Nimh / Mauthausen Orchestra: From Unhealthy Places CD 2009 – Silentes
Nimh: Travel Diary CD 2009 – Silentes (Enriched and remastered version of “Distant Skylines” + “Lanna Memories”)
Maribor: Atrocity Exhibition (Nimh, Maurizio Bianchi, Mauthausen Orchestra, Andrea Marutti, Stefano Gentile) CD 2009 – Silentes / Exclusive CD available only as a free “bonus” with “A.A.V.V.: Anniversary Set” 14 x CD BAG – 2009 Silentes
HALL OF MIRRORS: Forgotten Realm (Nimh & Amon, with Andrea Freschi and Andrea Ferraris) CD 2009 – Silentes
Nimh: The Unkept Secrets CD 2008 – Silentes
Nimh: The Missing Tapes CD 2007 – Silentes
Hall Of Mirrors: Reflections on Black (Nimh & Amon, with Nefelheim and Daniela Gherardi) CD 2007 – Silentes
Amon / Nimh: Sator CD 2007 – Eibon
M.B. + Nimh: Together’s Symphony Box (Maurizio Bianchi & Nimh) 4 x CD Boxset 2005 – Silentes [MAURIZIO BIANCHI: Niddah Emmhna (CD 2005 – Silentes); NIMH: Subterranean Thoughts (CD 2005 – Silentes); NIMH + M.B: Secluded Truths (CD 2005 – Silentes); M.B. + NIMH: Together’s Symphony (CD 2005 – Silentes)] Nimh + M.B.: Secluded Truths (Nimh & Maurizio Bianchi) CD 2005 – Silentes
Nimh: Subterranean Thoughts CD 2005 – Silentes
BAGHIRI / Nimh: Entities (Amir Baghiri & Nimh) CD-R 2005 – Silentes (Second Edition) (Previously released as Private Edition in 2003)
Nimh: Line of Fire CD-R 2005 – Silentes (Second Edition) (Previously released as Private Edition in 2001)
Nimh / NEFELHEIM: Whispers from the Ashes CD 2004 – Amplexus
Nimh: The Impossible Days CD 2004 – Amplexus (Second Edition) (Previously released as Private Edition in 2003)
Nimh: Lanna Memories Mini CD-R 2002 – Taâlem
Nimh: Frozen CD-R 2002 – Afe Records (Second Edition) (Previously released as Private Edition in 2000)
Giuseppe Verticchio: Distant Skylines CD-R 2001 – Private Release
Biasthon: Litam (Giuseppe Verticchio, Marco Ramassotto, Adriano Scerna) CD-R 2001 – Private Release
Giuseppe Verticchio: Resonant Ambiences CD-R 2000 – Private Release
Giuseppe Verticchio: Tjukurpa CD-R 1999 – Private Release
Giuseppe Verticchio: Fragments from the Lost Time CD-R 1998 – Private Release

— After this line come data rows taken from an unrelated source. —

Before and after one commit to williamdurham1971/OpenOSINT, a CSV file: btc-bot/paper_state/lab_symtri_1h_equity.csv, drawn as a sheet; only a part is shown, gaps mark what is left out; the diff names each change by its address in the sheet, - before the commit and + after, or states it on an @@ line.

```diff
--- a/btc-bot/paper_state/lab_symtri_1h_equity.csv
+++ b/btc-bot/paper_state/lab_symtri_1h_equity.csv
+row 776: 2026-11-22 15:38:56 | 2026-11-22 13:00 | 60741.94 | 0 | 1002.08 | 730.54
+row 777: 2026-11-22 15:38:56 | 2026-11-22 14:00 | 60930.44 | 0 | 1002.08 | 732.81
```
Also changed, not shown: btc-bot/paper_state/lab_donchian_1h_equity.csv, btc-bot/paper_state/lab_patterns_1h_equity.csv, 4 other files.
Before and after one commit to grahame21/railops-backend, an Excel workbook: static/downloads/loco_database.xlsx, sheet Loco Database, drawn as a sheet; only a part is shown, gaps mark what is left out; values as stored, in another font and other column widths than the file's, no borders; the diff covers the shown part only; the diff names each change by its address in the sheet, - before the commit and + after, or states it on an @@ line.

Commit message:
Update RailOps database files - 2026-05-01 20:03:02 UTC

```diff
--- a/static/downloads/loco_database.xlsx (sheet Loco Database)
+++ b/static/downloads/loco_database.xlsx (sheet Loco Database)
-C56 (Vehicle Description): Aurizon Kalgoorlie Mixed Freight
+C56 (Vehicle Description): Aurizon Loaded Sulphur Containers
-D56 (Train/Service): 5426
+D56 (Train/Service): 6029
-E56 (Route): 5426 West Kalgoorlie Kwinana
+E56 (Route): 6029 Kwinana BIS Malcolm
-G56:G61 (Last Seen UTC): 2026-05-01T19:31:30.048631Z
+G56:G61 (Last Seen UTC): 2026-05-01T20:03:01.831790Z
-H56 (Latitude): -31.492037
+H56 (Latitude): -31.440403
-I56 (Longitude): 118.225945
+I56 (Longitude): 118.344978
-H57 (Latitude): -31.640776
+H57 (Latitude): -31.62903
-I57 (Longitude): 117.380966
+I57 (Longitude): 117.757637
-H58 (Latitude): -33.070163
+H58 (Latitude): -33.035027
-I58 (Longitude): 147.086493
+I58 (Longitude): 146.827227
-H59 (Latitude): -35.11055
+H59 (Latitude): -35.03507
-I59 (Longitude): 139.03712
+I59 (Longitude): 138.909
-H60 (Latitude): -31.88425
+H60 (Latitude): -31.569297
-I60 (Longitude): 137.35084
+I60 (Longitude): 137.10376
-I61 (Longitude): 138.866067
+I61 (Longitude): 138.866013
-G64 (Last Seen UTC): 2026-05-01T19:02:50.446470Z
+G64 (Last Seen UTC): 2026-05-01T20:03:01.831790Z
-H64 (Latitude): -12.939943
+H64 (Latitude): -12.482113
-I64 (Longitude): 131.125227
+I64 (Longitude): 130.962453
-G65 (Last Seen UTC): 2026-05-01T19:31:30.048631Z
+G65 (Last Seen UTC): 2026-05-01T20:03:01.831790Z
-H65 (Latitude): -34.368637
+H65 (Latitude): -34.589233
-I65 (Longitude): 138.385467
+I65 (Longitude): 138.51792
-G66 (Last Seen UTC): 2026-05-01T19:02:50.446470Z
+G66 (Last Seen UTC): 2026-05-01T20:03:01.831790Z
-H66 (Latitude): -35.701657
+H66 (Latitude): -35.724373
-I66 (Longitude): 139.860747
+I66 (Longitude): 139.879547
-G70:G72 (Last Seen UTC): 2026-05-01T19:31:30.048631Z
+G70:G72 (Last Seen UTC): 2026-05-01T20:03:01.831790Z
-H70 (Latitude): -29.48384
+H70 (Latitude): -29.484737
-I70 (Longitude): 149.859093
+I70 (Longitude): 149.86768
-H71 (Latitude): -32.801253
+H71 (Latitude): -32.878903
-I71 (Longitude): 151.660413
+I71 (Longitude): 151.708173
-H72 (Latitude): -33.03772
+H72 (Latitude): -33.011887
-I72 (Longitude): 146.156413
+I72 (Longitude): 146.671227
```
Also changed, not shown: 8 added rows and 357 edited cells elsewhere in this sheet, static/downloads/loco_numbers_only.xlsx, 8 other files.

Join the Conversation


  1. says: Gianmarco

    Hi Marco, Nimh has a couple of new releases in the pipeline.

    The first one being a collaboration: Nimh and Antikatechon – “Out Hunting for Teeth” digi CD 2013, lim. 300, which is coming out in April for the Polish label Rage in Eden

    The new Nimh solo album “Black Silences” is instead scheduled for the end of August and is coming out on the Israeli label Topheth.


Leave a comment
Leave a comment

Your email address will not be published. Required fields are marked *

This site uses Akismet to reduce spam. Learn how your comment data is processed.